• We are deeply offended by attacks on and mischaracterizations of the Secretary’s efforts to resolve this crisis and his relationship to the state of Israel. We believe his pursuit of not only a cease-fire but a two-state solution represents the highest possible form of friendship to Israel and all the people of the region, and we salute and support the Secretary for his efforts.

• Every effort should be made to establish arrangements that minimize the chances that another round of violence erupts again in two years. A real solution for Gaza must (a) address Israel's legitimate security concerns from both rockets and tunnels, (b) establish a structure that brings the West Bank and Gaza together politically and allows Palestinian differences to be settled politically, and (c) address the serious humanitarian issues that face the civilian population in Gaza including greater freedom of movement for people and goods for non-military purposes. J Street supports those suggesting that cease-fire negotiations be used to advance prospects for a Palestinian unity government committed to early elections and demilitarization in Gaza. Allowing the previously-signed reconciliation agreement between Palestinian factions to move forward as part of the cease-fire deal might pave the way for a Palestinian government with a broad mandate and committed to a long-term cease-fire.

• The ongoing conflict between Israelis and Palestinians and the violence it spawns cannot be addressed without looking at the deeper issues that are at stake. This conflict didn’t start when the latest rockets began flying three weeks ago or with the terrible kidnapping and murder of three teenagers or Israel’s response to that incident. The roots of this conflict remain the tragic fight between two peoples over one land and the unresolved status of territory won by Israel in the 1967 war that has been occupied since and on which the Palestinian people will one day build their state. Failure to address and resolve these underlying issues through a two-state solution condemns both peoples to a never-ending spiral of violence that will only deepen as technology improves and hatred festers.

• We remain absolutely committed to achieving a comprehensive diplomatic resolution to the Israeli-Palestinian conflict that results in two states for two peoples.

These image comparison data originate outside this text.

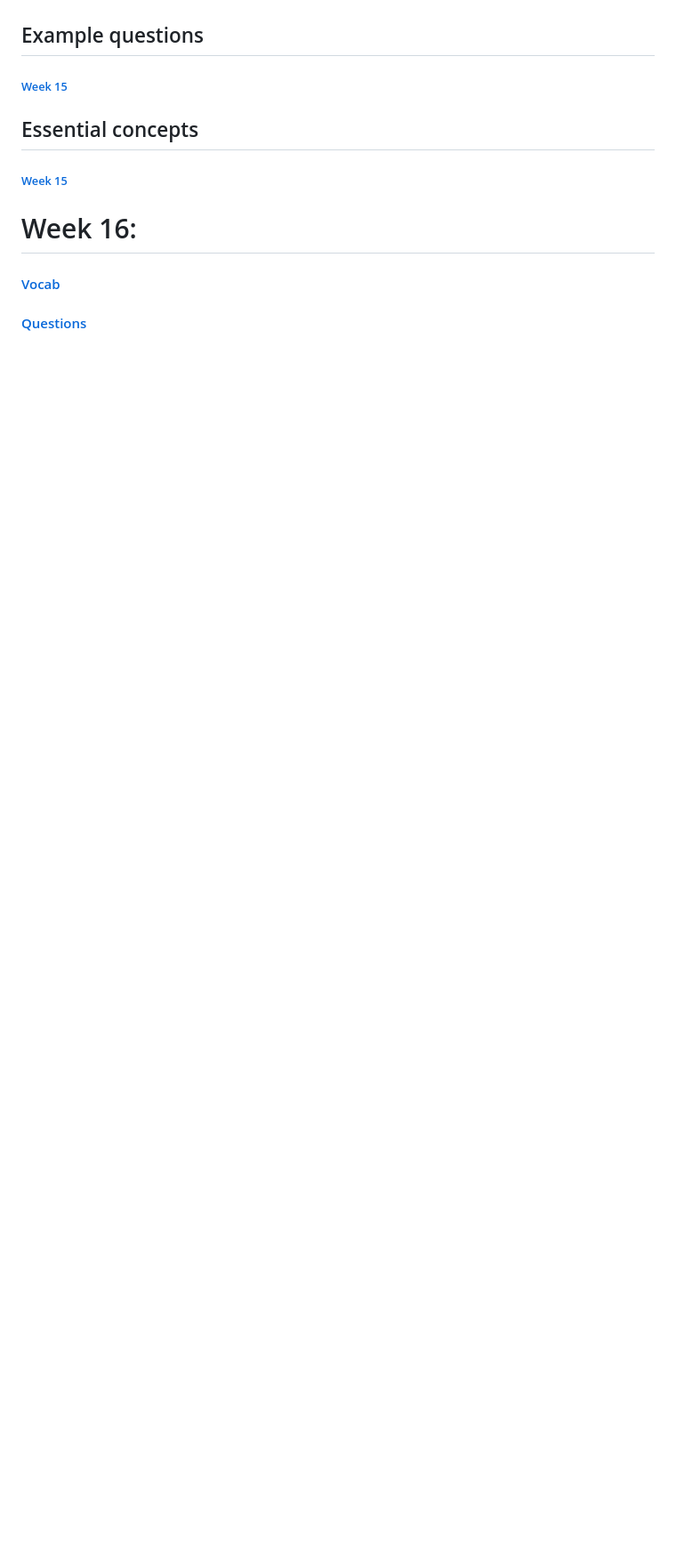
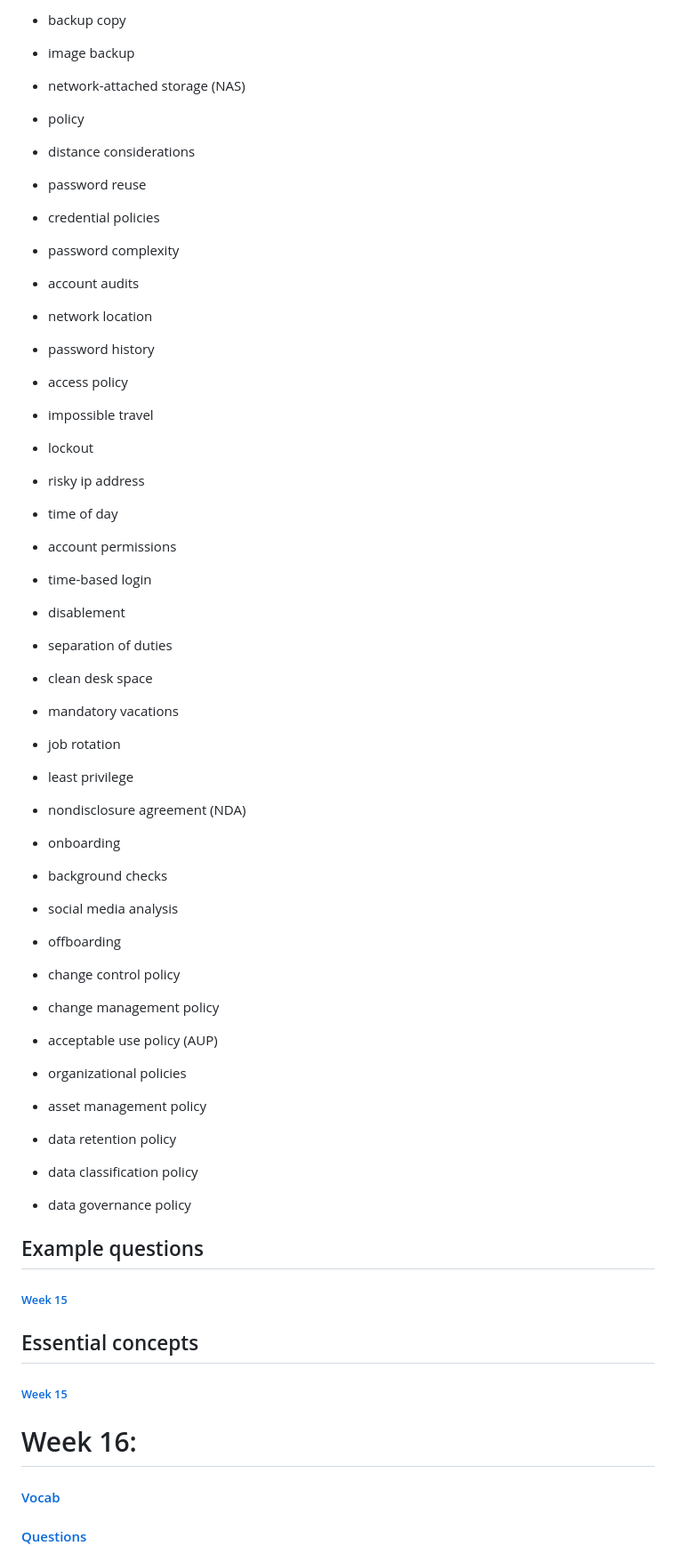
Before and after one commit to melanieb98/melanieb98, a Markdown page: SEC110_midterm_studyguide.md, the part around one of its changes. Shown at 89% size. GitHub-like rendering; blank space fills up the shorter version.

Commit message:
Update SEC110_midterm_studyguide.md
added week 15 vocab

```diff
--- a/SEC110_midterm_studyguide.md
+++ b/SEC110_midterm_studyguide.md
@@ -2341,3 +2425,77 @@ o load balancing
+- backup copy
+
+- image backup
+
+- network-attached storage (NAS)
+
+- policy
+
+- distance considerations
+
+- password reuse
+
+- credential policies
+
+- password complexity
+
+- account audits
+
+- network location
+
+- password history
+
+- access policy
+
+- impossible travel
+
+- lockout
+
+- risky ip address
+
+- time of day
+
+- account permissions
+
+- time-based login
+
+- disablement
+
+- separation of duties
+
+- clean desk space
+
+- mandatory vacations
+
+- job rotation
+
+- least privilege
+
+- nondisclosure agreement (NDA)
+
+- onboarding
+
+- background checks
+
+- social media analysis
+
+- offboarding
+
+- change control policy
+
+- change management policy
+
+- acceptable use policy (AUP)
+
+- organizational policies
+
+- asset management policy
+
+- data retention policy
+
+- data classification policy
+
+- data governance policy
+
 ## Example questions
 
 ###### [Week 15](#week-15-1)
```
Also changed, not shown: other parts of SEC110_midterm_studyguide.md (+84 -0 lines).
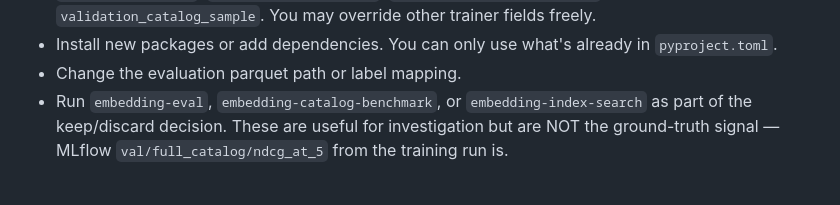
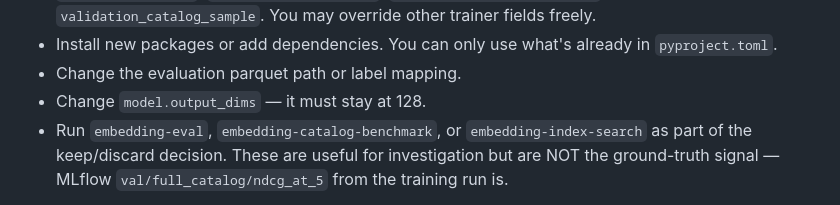
Before and after one commit to mxgr7/simplesystem-embedding, a Markdown page: program.md, the part around the change. Drawn GitHub-style.

Commit message:
Pin model.output_dims at 128 in autoresearch rules
Co-Authored-By: Claude Opus 4.6 (1M context) <noreply@anthropic.com>

```diff
--- a/program.md
+++ b/program.md
@@ -48,6 +48,7 @@ uv run embedding-train trainer.max_time=00:00:20:00 trainer.max_epochs=1000
 - Modify `configs/trainer/default.yaml` fields that control evaluation: `validation_mode`, `validation_metric`, `validation_similarity`, `validation_relevant_labels`, `validation_catalog_sample`. You may override other trainer fields freely.
 - Install new packages or add dependencies. You can only use what's already in `pyproject.toml`.
 - Change the evaluation parquet path or label mapping.
+- Change `model.output_dims` — it must stay at 128.
 - Run `embedding-eval`, `embedding-catalog-benchmark`, or `embedding-index-search` as part of the keep/discard decision. These are useful for investigation but are NOT the ground-truth signal — MLflow `val/full_catalog/ndcg_at_5` from the training run is.
 
 **The goal is simple: get the highest `val_ndcg_at_5`** (note: higher is better, opposite direction from the original bpb setup). Since the time budget is fixed, you don't need to worry about training time — every run is bounded by `trainer.max_time`. The only constraint is that the code runs without crashing and finishes within the budget.
```
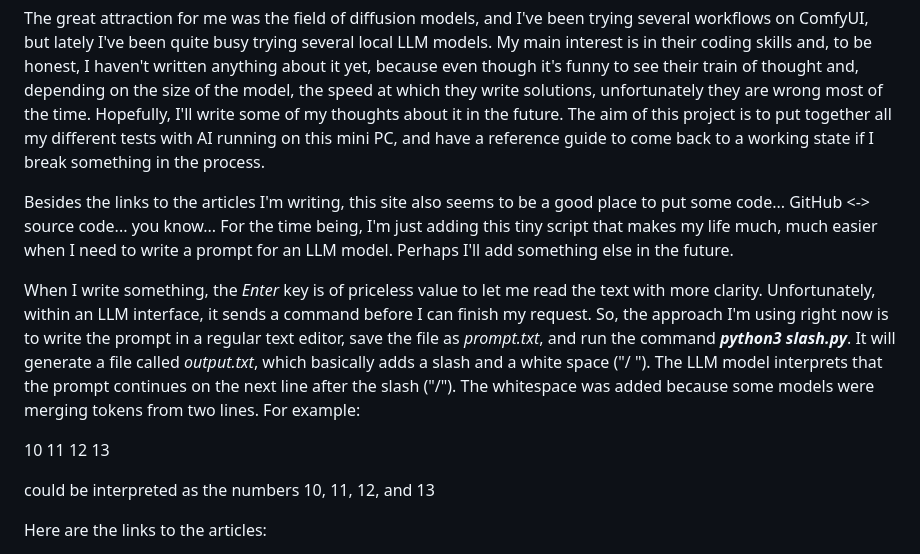
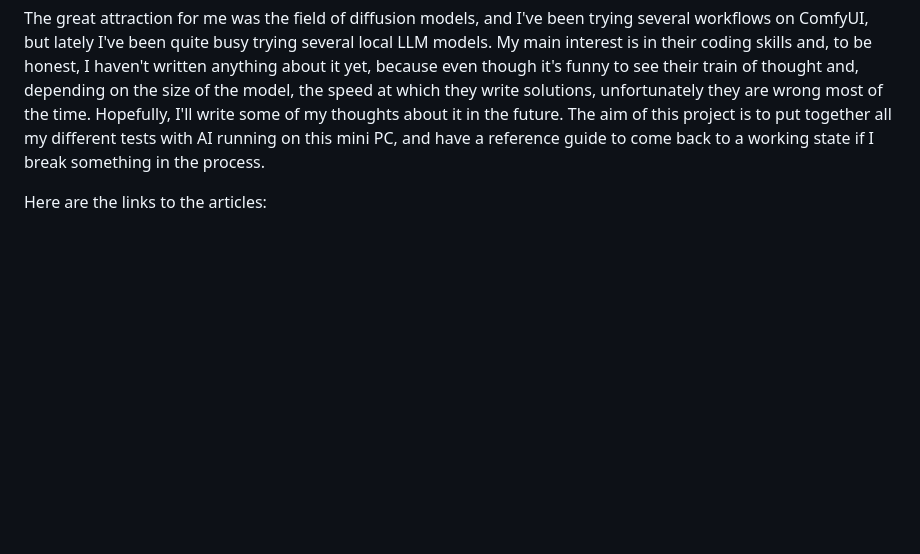
Before and after one commit to donlaiq/minipc, a Markdown page: README.md, the part around the change. Rendered like a GitHub page; blank space fills up the shorter version.

```diff
--- a/README.md
+++ b/README.md
@@ -15,18 +15,6 @@ to **_Disable_**; otherwise, the OS gets frozen in every single session. You are
 The great attraction for me was the field of diffusion models, and I've been trying several workflows on ComfyUI, but lately I've been quite busy trying several local LLM models. My main interest is in their coding skills and, to be honest, I haven't written anything about it yet, because even though it's funny to see their train of thought and, depending on the size of the model, the speed at which they write solutions, unfortunately they are wrong most of the time. Hopefully, I'll write some of my thoughts about it in the future.
 The aim of this project is to put together all my different tests with AI running on this mini PC, and have a reference guide to come back to a working state if I break something in the process.
 
-Besides the links to the articles I'm writing, this site also seems to be a good place to put some code... GitHub <-> source code... you know... For the time being, I'm just adding this tiny script that makes my life much, much easier when I need to write a prompt for an LLM model. Perhaps I'll add something else in the future.
-
-When I write something, the _Enter_ key is of priceless value to let me read the text with more clarity. Unfortunately, within an LLM interface, it sends a command before I can finish my request. So, the approach I'm using right now is to write the prompt in a regular text editor, save the file as _prompt.txt_, and run the command **_python3 slash.py_**. It will generate a file called _output.txt_, which basically adds a slash and a white space ("/ ").
-The LLM model interprets that the prompt continues on the next line after the slash ("/").
-The whitespace was added because some models were merging tokens from two lines. For example:
-
-10 11
-12 13
-
-could be interpreted as the numbers 10, 11, 12, and 13
-
-
 Here are the links to the articles:
 - [openSUSE Setup and ComfyUI workflows](https://github.com/Comfy-Org/ComfyUI/discussions/11500)
 - [OpenClaw Installation Guide for Linux](https://github.com/donlaiq/minipc/discussions/1)
```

A never-ending and deepening cycle of violence will do nothing to advance that cause. Only a two-state solution that resolves the underlying conflict will ensure Israel’s safety, security and legitimacy as the democratic homeland of the Jewish people and provide the Palestinian people with freedom, dignity and self-determination.


Michael J. Mand said...

The only possible disagreement I might havrefers to re-occupying Gaza. If a re-occupation is used to build new infrastructure and to rebuild existing infrastructure, I might agree. Certainly, Hamas has used non of its resources, albeit limited, to help its own people. It appears to me that it devotes all of its energy to remaining in power and it uses its hatred of Israel as its vehicle for achieving governmental immortality. Unfortunately Israeli response plays right into Hamas's hand and only serves to strengthen its hold.

So, if Israel can afford it - and I'm sure it's less expensive than war - it could re-occupy and rebuild.

A precursor to peace must include a way to end the blockade, of which Egypt is a part, and a discontinuing of the building of settlements in the West Bank.

Otherwise, this article states positions with which I agree.

Jeff Tone said...

A re-occupation of Gaza will not happen. Neither Israel nor the Palestinians want it. The latter will not agree to supposed "nation-building" by the Israelis. This idea will only cause more strife.